Edit tracking data
Start of Block
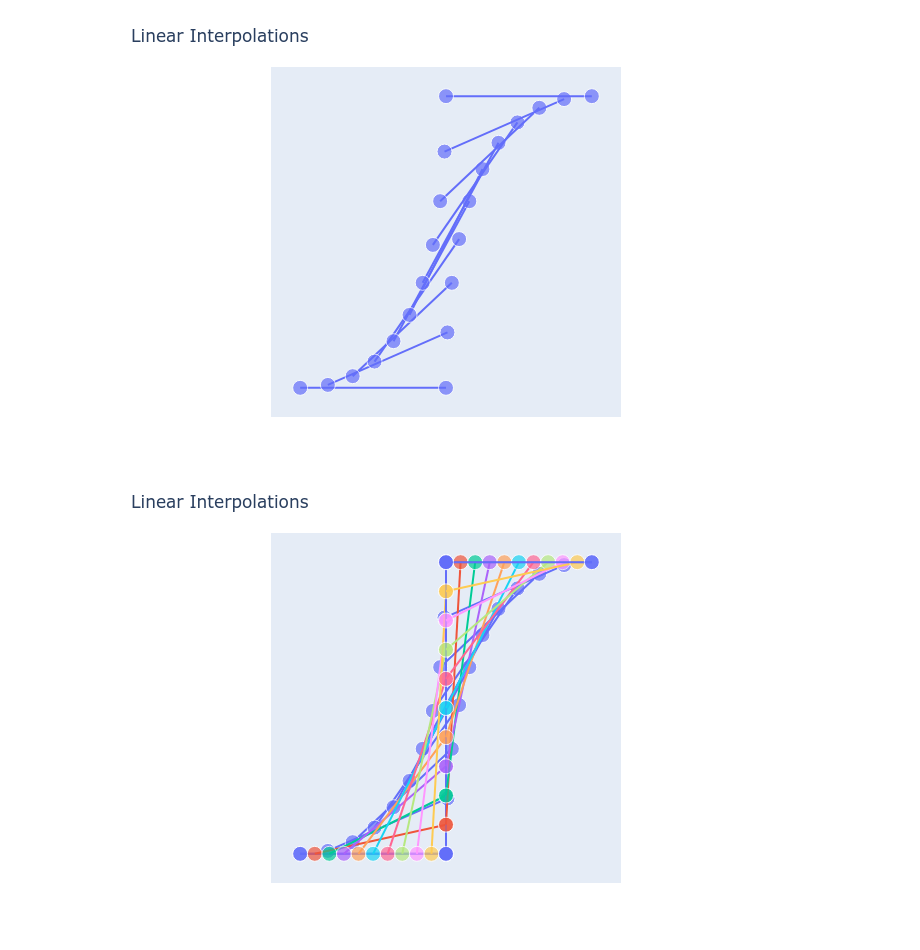
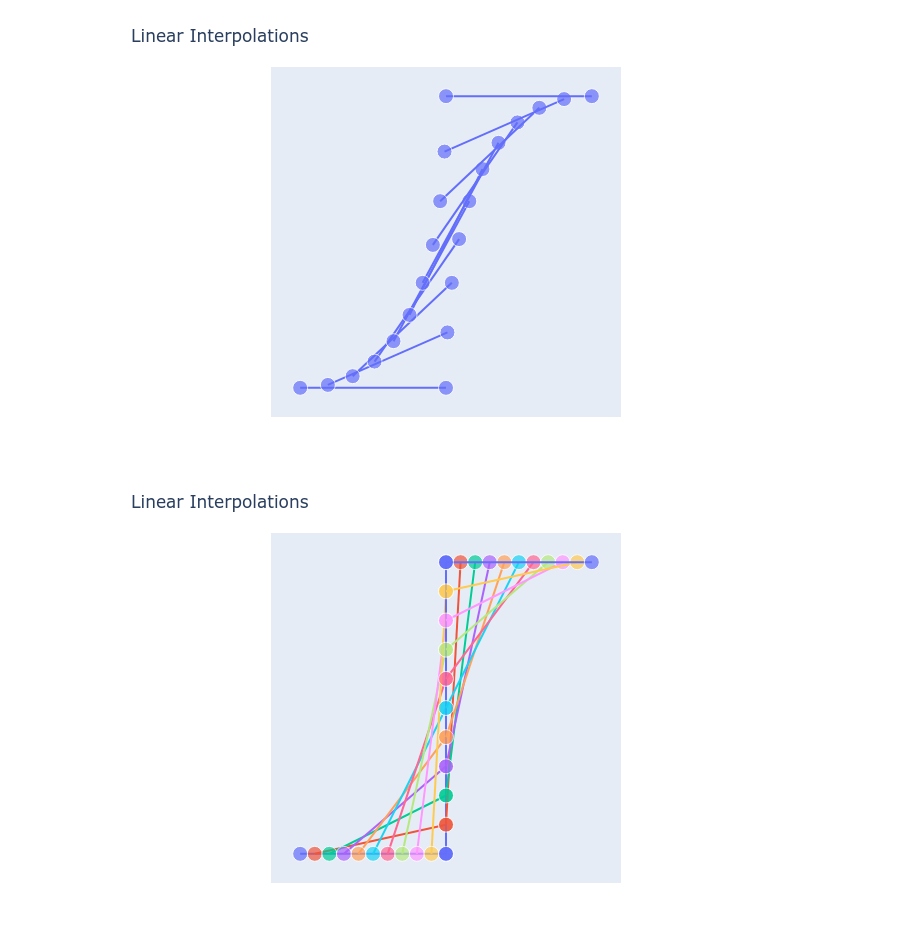
Before and after one commit to EvanLavender13/graphics, a Jupyter notebook: bezier-curves/bezier-curve.ipynb, the cells around one changed output. Saved outputs shown, nothing was run; the diff lists cells and outputs as text; code cells hidden in the pictures.

```diff
--- a/bezier-curves/bezier-curve.ipynb
+++ b/bezier-curves/bezier-curve.ipynb
@@ -128,11 +128,13 @@ fig.show("png")
 # %% [output]
 [figure]
 # %%
+fig.data = []
+
 plot_quadratic(fig, n_segments, control_points[0:3])
 plot_quadratic(fig, n_segments, control_points[1:4])
 
 fig.update_traces(connectgaps=False)
 fig.update_layout(title="Linear Interpolations")
 fig.show("png")
 # %% [output]
-[figure, old version]
+[figure, new version]
```
Also changed, not shown: parts of 4 cells of this notebook, 1 other file.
End of Block
## REQUIRED WORK
Every line holding the string "figure" should be copied here, so please find those lines in the data.

## TASK RESPONSE
 [figure]
-[figure, old version]
+[figure, new version]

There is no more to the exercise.